Don’t let yourself get hungry. Have a proper breakfast and lunchtime and don’t let it stretch into the afternoon.You need regular sustenance. That’s when you can put on the radio, listen to your favourite music or TV on and take a proper break. If you have a garden, go for a walk.
Thought: “Look at the plants, put out food for the birds. Dig a bit, or whatever…My best thoughts come while digging the garden – it is how I meditate.” Maggie Pagano, me.
6) KEEP IN CONTACT.
Stay in touch with colleagues, even if you don’t have to. Many companies are holding regular daily online meeting times even if they don’t need to talk. At Reaction, we have been “virtual” working for two weeks and each morning at 10.30 we have a news meeting via Zoom. These chats are constructive and creative, and inspire a new kind of camaraderie during this period of the unknown. Video when you can.
Thought: “We are so lucky to have brilliant technologies that allow us to communicate with our friends and family wherever they are. I’m currently playing three way virtual chess with my son in Paris, a friend in London and me in Dublin. Call all your friends and family whenever you can. Don’t talk business or virus. Talk about everyday things.” Professor Robertson.
Humans are a highly social species so need social contact. Use Zoom, Skype and FaceTime to talk regularly to friends and family who are in the same position. Don’t talk too much about work or the crisis but have a laugh. This is an anxious, and indeed, frightening time for us all. Make a list of everyone you know in your circle and broader network and ask yourself how you could be helping out – in however a small way. Do shopping. Make a call. Write a letter. Doesn’t matter what. Just do something.
Thought: “This is a great time to escape the tyranny of the ego. Do something that is tangibly unselfish and for others. It can be tiny – giving them a call or doing the shopping. Helping others is known to be beneficial to overall health and boosts oxytocin levels.” Professor Robertson.
If you are a parent working from home for the first time and have young children running around at home and screaming outside the door, get yourself some top noise cancelling earphones. Set rules, and get them to help you out. Explain to them carefully that you are in your “new” office and that you will play with them at lunchtime: or when you are “home” from the office.
Thought: “Don’t ever tell children off for being noisy. They will sense these are strange times and will need to feel secure too. Put a sign on the door maybe, saying ‘My Office’ and ask them to knock first. Make this new norm fun for them.” Maggie Pagano, me, from past experience of working from home.
9) PLAGUE DIARY.
Keeping a diary is known to help emotional health and give us a sense of continuity and history. Skip writing the novel about pandemics, for now anyway: there will be hundreds of them.
Thought: “Humans forget quickly so having a record of this extraordinary time will be fascinating and valuable.” Professor Robertson
10) WATCH YES MINISTER.
If all else fails, put the British Whitehall satire Yes Minister on repeat, put your feet up and pour yourself a whisky or wine. Stop being busy.

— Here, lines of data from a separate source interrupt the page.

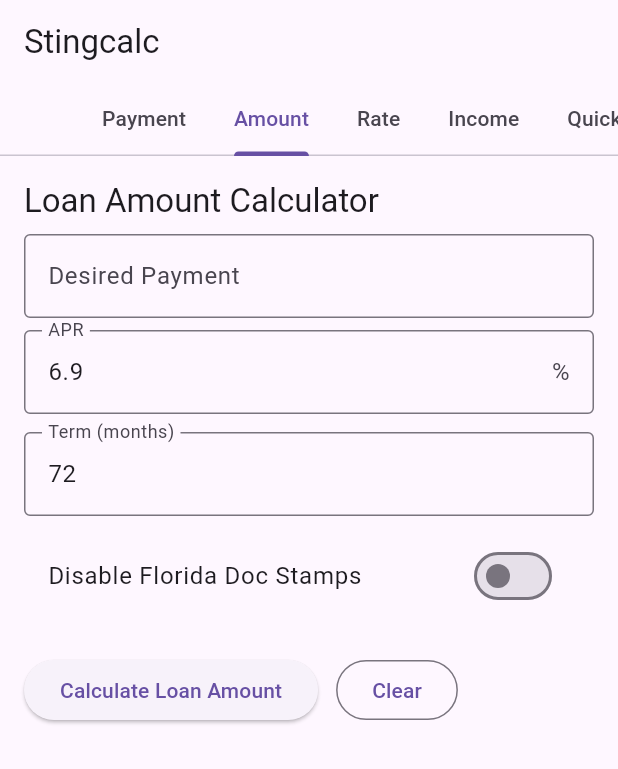
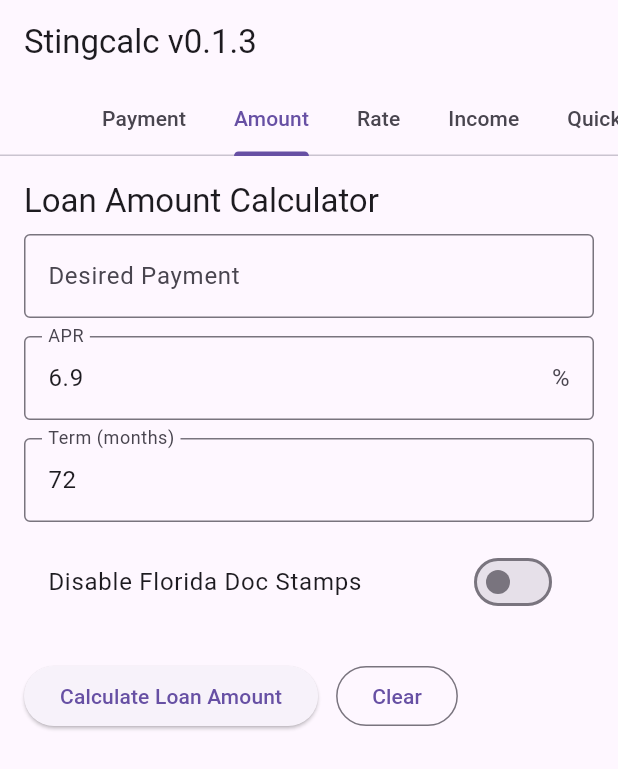
Before and after one commit to seanzmc/stingcalc_flutter, a Flutter app: the screen it shows after launch, tab 2 chosen, on a phone screen of 412 x 824 dp. Shown: the top 769 px of the screen. Run offline on Flutter 3.47's test engine with Material 3 defaults, Android fonts, the light colour scheme and no system bars.

Commit message:
Deploy updates. put v## in title to see changes.

```diff
--- a/lib/amount_calculator_screen.dart
+++ b/lib/amount_calculator_screen.dart
@@ -137,7 +137,7 @@ class _AmountCalculatorScreenState extends State<AmountCalculatorScreen> {
                 FocusScope.of(context).requestFocus(_rateFocusNode);
               },
             ),
-            const SizedBox(height: 8),
+            const SizedBox(height: 12),
             TextFormField(
               controller: _rateController,
               focusNode: _rateFocusNode,
@@ -158,7 +158,7 @@ class _AmountCalculatorScreenState extends State<AmountCalculatorScreen> {
               focusNode: _termFocusNode,
               decoration: const InputDecoration(labelText: 'Term (months)'),
               keyboardType: TextInputType.number,
-      textInputAction: TextInputAction.done,
+              textInputAction: TextInputAction.done,
               validator: (value) {
                 final basic = _requiredNumberValidator(value);
                 if (basic != null) return basic;
--- a/lib/main.dart
+++ b/lib/main.dart
@@ -62,7 +62,7 @@ class _StingcalcHomeState extends State<StingcalcHome>
   Widget build(BuildContext context) {
     return Scaffold(
       appBar: AppBar(
-        title: const Text('Stingcalc'),
+        title: const Text('Stingcalc v0.1.3'),
         bottom: TabBar(
           controller: _tabController,
           isScrollable: true,
@@ -78,15 +78,11 @@ class _StingcalcHomeState extends State<StingcalcHome>
       body: TabBarView(
         controller: _tabController,
         children: [
-          PaymentCalculatorScreen(
-            initialLoanAmount: _qpAmount,
-          ),
+          PaymentCalculatorScreen(initialLoanAmount: _qpAmount),
           const AmountCalculatorScreen(),
           const RateSolverScreen(),
           const IncomeCalculatorScreen(),
-          QuickPencilScreen(
-            onUseInPayment: _handleUseInPayment,
-          ),
+          QuickPencilScreen(onUseInPayment: _handleUseInPayment),
         ],
       ),
     );
```
Also changed, not shown: pubspec.lock, 3 other files.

And start reading those books you promised to read which have been patiently waiting for you on the shelf.
Thought: “There are 38 episodes of Yes Minister and Yes Prime Prime Minister. That’s quite a lot of wine and whisky. I’m trying to pace myself.” Iain Martin, editor of Reaction.